Required action — Without including any pictures, return the records below exactly as written.

Material for the task —
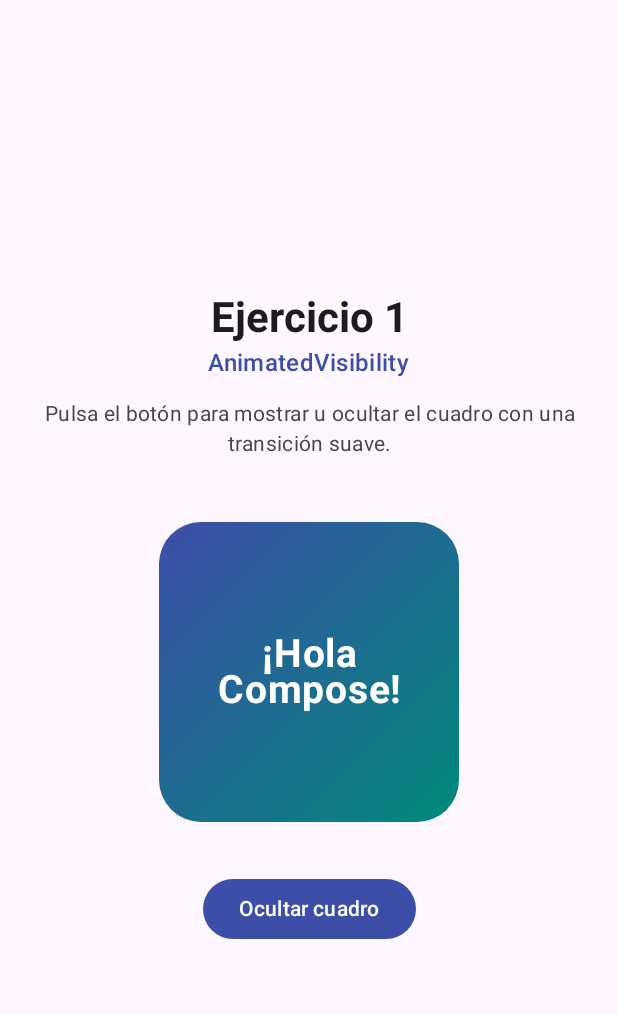
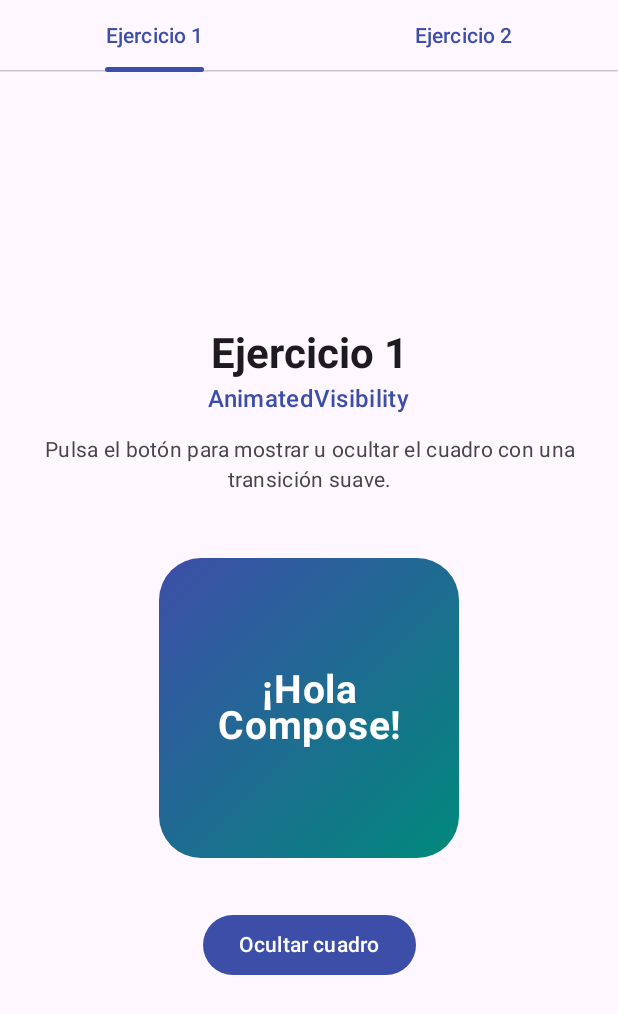
Before and after one commit to RuthSurco/lab_13_moviles, an Android app built with Jetpack Compose: the screen it shows after launch (MainActivity), on a phone screen of 412 x 824 dp. Shown: the top 1014 px of the screen. Run offline under Robolectric (Android 15) with nearby library versions, the phone set to English and light mode, and no system bars.

Commit message:
feat: implementar el Ejercicio 2 con animateColorAsState
Se agrega la pantalla que cambia el color de un cuadro entre azul y verde usando animateColorAsState, con opciones de animacion tween y spring. Tambien se agrega un menu para navegar entre los ejercicios.

```diff
--- /dev/null
+++ b/app/src/main/java/com/tecsup/lab13animaciones/Lab13App.kt
@@ -0,0 +1,49 @@
+package com.tecsup.lab13animaciones
+
+import androidx.compose.foundation.layout.Column
+import androidx.compose.foundation.layout.fillMaxSize
+import androidx.compose.foundation.layout.statusBarsPadding
+import androidx.compose.material3.PrimaryTabRow
+import androidx.compose.material3.Tab
+import androidx.compose.material3.Text
+import androidx.compose.runtime.Composable
+import androidx.compose.runtime.getValue
+import androidx.compose.runtime.mutableStateOf
+import androidx.compose.runtime.saveable.rememberSaveable
+import androidx.compose.runtime.setValue
+import androidx.compose.ui.Modifier
+import com.tecsup.lab13animaciones.ui.exercises.Exercise1VisibilityScreen
+import com.tecsup.lab13animaciones.ui.exercises.Exercise2ColorScreen
+
+/**
+ * Contenedor principal del laboratorio. Permite navegar entre los ejercicios
+ * a medida que se van implementando.
+ */
+@Composable
+fun Lab13App() {
+    var selectedTab by rememberSaveable { mutableStateOf(0) }
+
+    Column(
+        modifier = Modifier
+            .fillMaxSize()
+            .statusBarsPadding()
+    ) {
+        PrimaryTabRow(selectedTabIndex = selectedTab) {
+            Tab(
+                selected = selectedTab == 0,
+                onClick = { selectedTab = 0 },
+                text = { Text("Ejercicio 1") }
+            )
+            Tab(
+                selected = selectedTab == 1,
+                onClick = { selectedTab = 1 },
+                text = { Text("Ejercicio 2") }
+            )
+        }
+
+        when (selectedTab) {
+            0 -> Exercise1VisibilityScreen()
+            else -> Exercise2ColorScreen()
+        }
+    }
+}
--- a/app/src/main/java/com/tecsup/lab13animaciones/MainActivity.kt
+++ b/app/src/main/java/com/tecsup/lab13animaciones/MainActivity.kt
@@ -8,7 +8,6 @@ import androidx.compose.foundation.layout.fillMaxSize
 import androidx.compose.material3.MaterialTheme
 import androidx.compose.material3.Surface
 import androidx.compose.ui.Modifier
-import com.tecsup.lab13animaciones.ui.exercises.Exercise1VisibilityScreen
 import com.tecsup.lab13animaciones.ui.theme.Lab13Theme
 
 class MainActivity : ComponentActivity() {
@@ -21,7 +20,7 @@ class MainActivity : ComponentActivity() {
                     modifier = Modifier.fillMaxSize(),
                     color = MaterialTheme.colorScheme.background
                 ) {
-                    Exercise1VisibilityScreen()
+                    Lab13App()
                 }
             }
         }
```
Also changed, not shown: app/src/main/java/com/tecsup/lab13animaciones/ui/exercises/Exercise2ColorScreen.kt (added, +154 -0 lines), 1 other file.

Task response —
Before and after one commit to RuthSurco/lab_13_moviles, an Android app built with Jetpack Compose: the screen it shows after launch (MainActivity), on a phone screen of 412 x 824 dp. Shown: the top 1014 px of the screen. Run offline under Robolectric (Android 15) with nearby library versions, the phone set to English and light mode, and no system bars.

Commit message:
feat: implementar el Ejercicio 2 con animateColorAsState
Se agrega la pantalla que cambia el color de un cuadro entre azul y verde usando animateColorAsState, con opciones de animacion tween y spring. Tambien se agrega un menu para navegar entre los ejercicios.

```diff
--- /dev/null
+++ b/app/src/main/java/com/tecsup/lab13animaciones/Lab13App.kt
@@ -0,0 +1,49 @@
+package com.tecsup.lab13animaciones
+
+import androidx.compose.foundation.layout.Column
+import androidx.compose.foundation.layout.fillMaxSize
+import androidx.compose.foundation.layout.statusBarsPadding
+import androidx.compose.material3.PrimaryTabRow
+import androidx.compose.material3.Tab
+import androidx.compose.material3.Text
+import androidx.compose.runtime.Composable
+import androidx.compose.runtime.getValue
+import androidx.compose.runtime.mutableStateOf
+import androidx.compose.runtime.saveable.rememberSaveable
+import androidx.compose.runtime.setValue
+import androidx.compose.ui.Modifier
+import com.tecsup.lab13animaciones.ui.exercises.Exercise1VisibilityScreen
+import com.tecsup.lab13animaciones.ui.exercises.Exercise2ColorScreen
+
+/**
+ * Contenedor principal del laboratorio. Permite navegar entre los ejercicios
+ * a medida que se van implementando.
+ */
+@Composable
+fun Lab13App() {
+    var selectedTab by rememberSaveable { mutableStateOf(0) }
+
+    Column(
+        modifier = Modifier
+            .fillMaxSize()
+            .statusBarsPadding()
+    ) {
+        PrimaryTabRow(selectedTabIndex = selectedTab) {
+            Tab(
+                selected = selectedTab == 0,
+                onClick = { selectedTab = 0 },
+                text = { Text("Ejercicio 1") }
+            )
+            Tab(
+                selected = selectedTab == 1,
+                onClick = { selectedTab = 1 },
+                text = { Text("Ejercicio 2") }
+            )
+        }
+
+        when (selectedTab) {
+            0 -> Exercise1VisibilityScreen()
+            else -> Exercise2ColorScreen()
+        }
+    }
+}
--- a/app/src/main/java/com/tecsup/lab13animaciones/MainActivity.kt
+++ b/app/src/main/java/com/tecsup/lab13animaciones/MainActivity.kt
@@ -8,7 +8,6 @@ import androidx.compose.foundation.layout.fillMaxSize
 import androidx.compose.material3.MaterialTheme
 import androidx.compose.material3.Surface
 import androidx.compose.ui.Modifier
-import com.tecsup.lab13animaciones.ui.exercises.Exercise1VisibilityScreen
 import com.tecsup.lab13animaciones.ui.theme.Lab13Theme
 
 class MainActivity : ComponentActivity() {
@@ -21,7 +20,7 @@ class MainActivity : ComponentActivity() {
                     modifier = Modifier.fillMaxSize(),
                     color = MaterialTheme.colorScheme.background
                 ) {
-                    Exercise1VisibilityScreen()
+                    Lab13App()
                 }
             }
         }
```
Also changed, not shown: app/src/main/java/com/tecsup/lab13animaciones/ui/exercises/Exercise2ColorScreen.kt (added, +154 -0 lines), 1 other file.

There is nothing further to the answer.